**What is expected**
Down to the final line, write out the material beneath exactly, without pictures.

**Records provided**

- - - - -

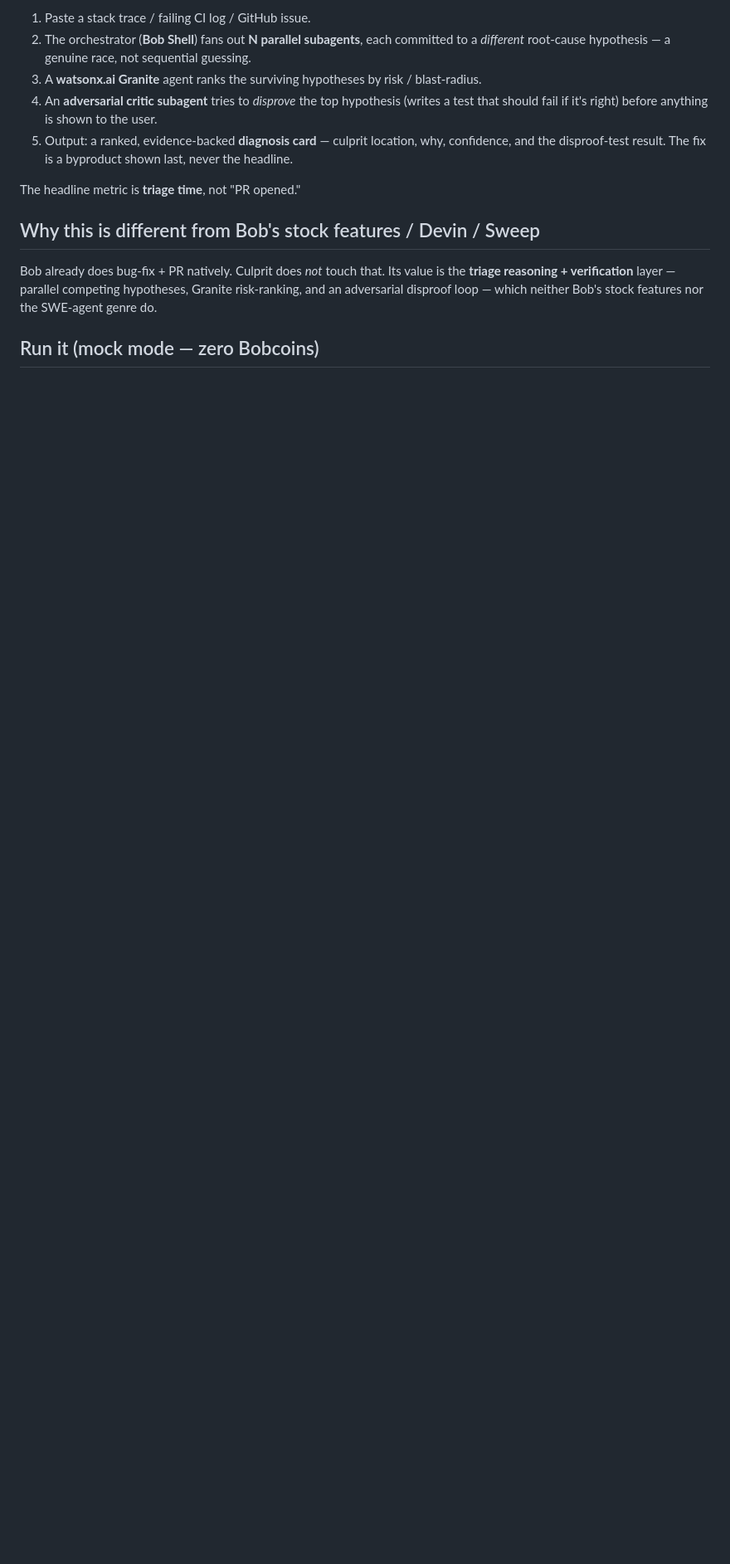
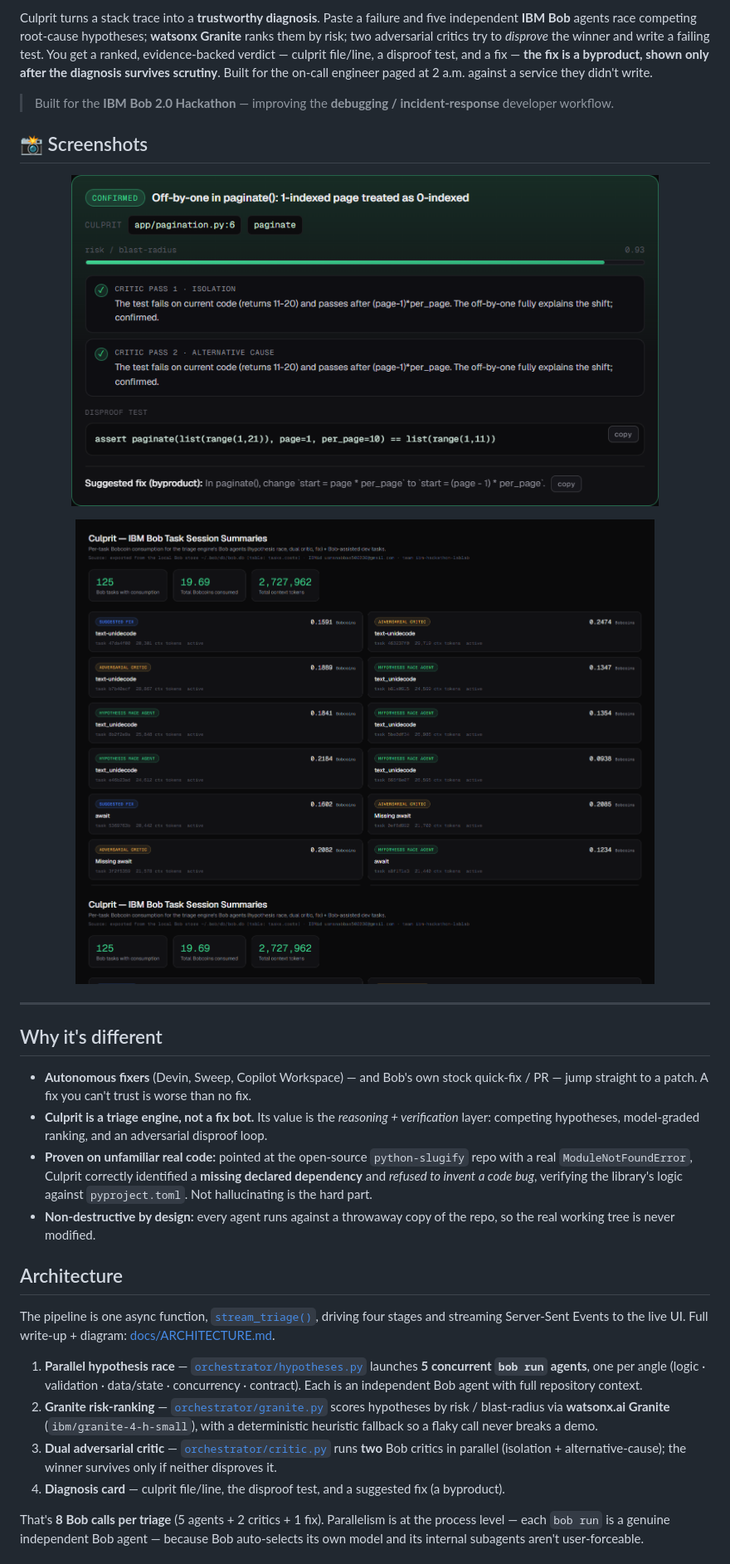
Before and after one commit to Usman1Abbas/culprit, a Markdown page: README.md, the part around the change printed below. Shown: that part at 83% size. Rendered like a GitHub page; pictures changed too: assets/bob_sessions.png (added), assets/verdict_card.png (added); blank space fills up the shorter version.

Commit message:
Rewrite README in banner/badges/screenshots style (matching humqadam)

```diff
--- a/README.md
+++ b/README.md
@@ -11,20 +17,48 @@ trustworthy first.**
 
-1. Paste a stack trace / failing CI log / GitHub issue.
-2. The orchestrator (**Bob Shell**) fans out **N parallel subagents**, each committed to a
-   *different* root-cause hypothesis — a genuine race, not sequential guessing.
-3. A **watsonx.ai Granite** agent ranks the surviving hypotheses by risk / blast-radius.
-4. An **adversarial critic subagent** tries to *disprove* the top hypothesis (writes a test that
-   should fail if it's right) before anything is shown to the user.
-5. Output: a ranked, evidence-backed **diagnosis card** — culprit location, why, confidence, and
-   the disproof-test result. The fix is a byproduct shown last, never the headline.
+Culprit turns a stack trace into a **trustworthy diagnosis**. Paste a failure and five independent
+**IBM Bob** agents race competing root-cause hypotheses; **watsonx Granite** ranks them by risk; two
+adversarial critics try to *disprove* the winner and write a failing test. You get a ranked,
+evidence-backed verdict — culprit file/line, a disproof test, and a fix — **the fix is a byproduct,
+shown only after the diagnosis survives scrutiny**. Built for the on-call engineer paged at 2 a.m.
+against a service they didn't write.
 
-The headline metric is **triage time**, not "PR opened."
+> Built for the **IBM Bob 2.0 Hackathon** — improving the **debugging / incident-response** developer workflow.
 
-## Why this is different from Bob's stock features / Devin / Sweep
+## 📸 Screenshots
 
-Bob already does bug-fix + PR natively. Culprit does *not* touch that. Its value is the
-**triage reasoning + verification** layer — parallel competing hypotheses, Granite risk-ranking,
-and an adversarial disproof loop — which neither Bob's stock features nor the SWE-agent genre do.
+<p align="center"><img src="assets/verdict_card.png" alt="Culprit diagnosis card — CONFIRMED verdict, culprit file/line, risk meter, dual-critic passes, disproof test" width="85%"></p>
+<p align="center"><img src="assets/bob_sessions.png" alt="Real IBM Bob usage — 125 tasks, 19.69 Bobcoins" width="85%"></p>
 
-## Run it (mock mode — zero Bobcoins)
+---
 
+## Why it's different
+- **Autonomous fixers** (Devin, Sweep, Copilot Workspace) — and Bob's own stock quick-fix / PR —
+  jump straight to a patch. A fix you can't trust is worse than no fix.
+- **Culprit is a triage engine, not a fix bot.** Its value is the *reasoning + verification* layer:
+  competing hypotheses, model-graded ranking, and an adversarial disproof loop.
+- **Proven on unfamiliar real code:** pointed at the open-source `python-slugify` repo with a real
+  `ModuleNotFoundError`, Culprit correctly identified a **missing declared dependency** and *refused
+  to invent a code bug*, verifying the library's logic against `pyproject.toml`. Not hallucinating is
+  the hard part.
+- **Non-destructive by design:** every agent runs against a throwaway copy of the repo, so the real
+  working tree is never modified.
+
+## Architecture
+
+The pipeline is one async function, [`stream_triage()`](orchestrator/triage.py), driving four stages
+and streaming Server-Sent Events to the live UI. Full write-up + diagram: [docs/ARCHITECTURE.md](docs/ARCHITECTURE.md).
+
+1. **Parallel hypothesis race** — [`orchestrator/hypotheses.py`](orchestrator/hypotheses.py) launches
+   **5 concurrent `bob run` agents**, one per angle (logic · validation · data/state · concurrency ·
+   contract). Each is an independent Bob agent with full repository context.
+2. **Granite risk-ranking** — [`orchestrator/granite.py`](orchestrator/granite.py) scores hypotheses
+   by risk / blast-radius via **watsonx.ai Granite** (`ibm/granite-4-h-small`), with a deterministic
+   heuristic fallback so a flaky call never breaks a demo.
+3. **Dual adversarial critic** — [`orchestrator/critic.py`](orchestrator/critic.py) runs **two** Bob
+   critics in parallel (isolation + alternative-cause); the winner survives only if neither disproves it.
+4. **Diagnosis card** — culprit file/line, the disproof test, and a suggested fix (a byproduct).
+
+That's **8 Bob calls per triage** (5 agents + 2 critics + 1 fix). Parallelism is at the process level —
+each `bob run` is a genuine independent Bob agent — because Bob auto-selects its own model and its
+internal subagents aren't user-forceable.
+
```
Also changed, not shown: other parts of README.md (+77 -36 lines), assets/cover.png (added).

- - - - -

**Answer to the exercise**
Before and after one commit to Usman1Abbas/culprit, a Markdown page: README.md, the part around the change printed below. Shown: that part at 83% size. Rendered like a GitHub page; pictures changed too: assets/bob_sessions.png (added), assets/verdict_card.png (added); blank space fills up the shorter version.

Commit message:
Rewrite README in banner/badges/screenshots style (matching humqadam)

```diff
--- a/README.md
+++ b/README.md
@@ -11,20 +17,48 @@ trustworthy first.**
 
-1. Paste a stack trace / failing CI log / GitHub issue.
-2. The orchestrator (**Bob Shell**) fans out **N parallel subagents**, each committed to a
-   *different* root-cause hypothesis — a genuine race, not sequential guessing.
-3. A **watsonx.ai Granite** agent ranks the surviving hypotheses by risk / blast-radius.
-4. An **adversarial critic subagent** tries to *disprove* the top hypothesis (writes a test that
-   should fail if it's right) before anything is shown to the user.
-5. Output: a ranked, evidence-backed **diagnosis card** — culprit location, why, confidence, and
-   the disproof-test result. The fix is a byproduct shown last, never the headline.
+Culprit turns a stack trace into a **trustworthy diagnosis**. Paste a failure and five independent
+**IBM Bob** agents race competing root-cause hypotheses; **watsonx Granite** ranks them by risk; two
+adversarial critics try to *disprove* the winner and write a failing test. You get a ranked,
+evidence-backed verdict — culprit file/line, a disproof test, and a fix — **the fix is a byproduct,
+shown only after the diagnosis survives scrutiny**. Built for the on-call engineer paged at 2 a.m.
+against a service they didn't write.
 
-The headline metric is **triage time**, not "PR opened."
+> Built for the **IBM Bob 2.0 Hackathon** — improving the **debugging / incident-response** developer workflow.
 
-## Why this is different from Bob's stock features / Devin / Sweep
+## 📸 Screenshots
 
-Bob already does bug-fix + PR natively. Culprit does *not* touch that. Its value is the
-**triage reasoning + verification** layer — parallel competing hypotheses, Granite risk-ranking,
-and an adversarial disproof loop — which neither Bob's stock features nor the SWE-agent genre do.
+<p align="center"><img src="assets/verdict_card.png" alt="Culprit diagnosis card — CONFIRMED verdict, culprit file/line, risk meter, dual-critic passes, disproof test" width="85%"></p>
+<p align="center"><img src="assets/bob_sessions.png" alt="Real IBM Bob usage — 125 tasks, 19.69 Bobcoins" width="85%"></p>
 
-## Run it (mock mode — zero Bobcoins)
+---
 
+## Why it's different
+- **Autonomous fixers** (Devin, Sweep, Copilot Workspace) — and Bob's own stock quick-fix / PR —
+  jump straight to a patch. A fix you can't trust is worse than no fix.
+- **Culprit is a triage engine, not a fix bot.** Its value is the *reasoning + verification* layer:
+  competing hypotheses, model-graded ranking, and an adversarial disproof loop.
+- **Proven on unfamiliar real code:** pointed at the open-source `python-slugify` repo with a real
+  `ModuleNotFoundError`, Culprit correctly identified a **missing declared dependency** and *refused
+  to invent a code bug*, verifying the library's logic against `pyproject.toml`. Not hallucinating is
+  the hard part.
+- **Non-destructive by design:** every agent runs against a throwaway copy of the repo, so the real
+  working tree is never modified.
+
+## Architecture
+
+The pipeline is one async function, [`stream_triage()`](orchestrator/triage.py), driving four stages
+and streaming Server-Sent Events to the live UI. Full write-up + diagram: [docs/ARCHITECTURE.md](docs/ARCHITECTURE.md).
+
+1. **Parallel hypothesis race** — [`orchestrator/hypotheses.py`](orchestrator/hypotheses.py) launches
+   **5 concurrent `bob run` agents**, one per angle (logic · validation · data/state · concurrency ·
+   contract). Each is an independent Bob agent with full repository context.
+2. **Granite risk-ranking** — [`orchestrator/granite.py`](orchestrator/granite.py) scores hypotheses
+   by risk / blast-radius via **watsonx.ai Granite** (`ibm/granite-4-h-small`), with a deterministic
+   heuristic fallback so a flaky call never breaks a demo.
+3. **Dual adversarial critic** — [`orchestrator/critic.py`](orchestrator/critic.py) runs **two** Bob
+   critics in parallel (isolation + alternative-cause); the winner survives only if neither disproves it.
+4. **Diagnosis card** — culprit file/line, the disproof test, and a suggested fix (a byproduct).
+
+That's **8 Bob calls per triage** (5 agents + 2 critics + 1 fix). Parallelism is at the process level —
+each `bob run` is a genuine independent Bob agent — because Bob auto-selects its own model and its
+internal subagents aren't user-forceable.
+
```
Also changed, not shown: other parts of README.md (+77 -36 lines), assets/cover.png (added).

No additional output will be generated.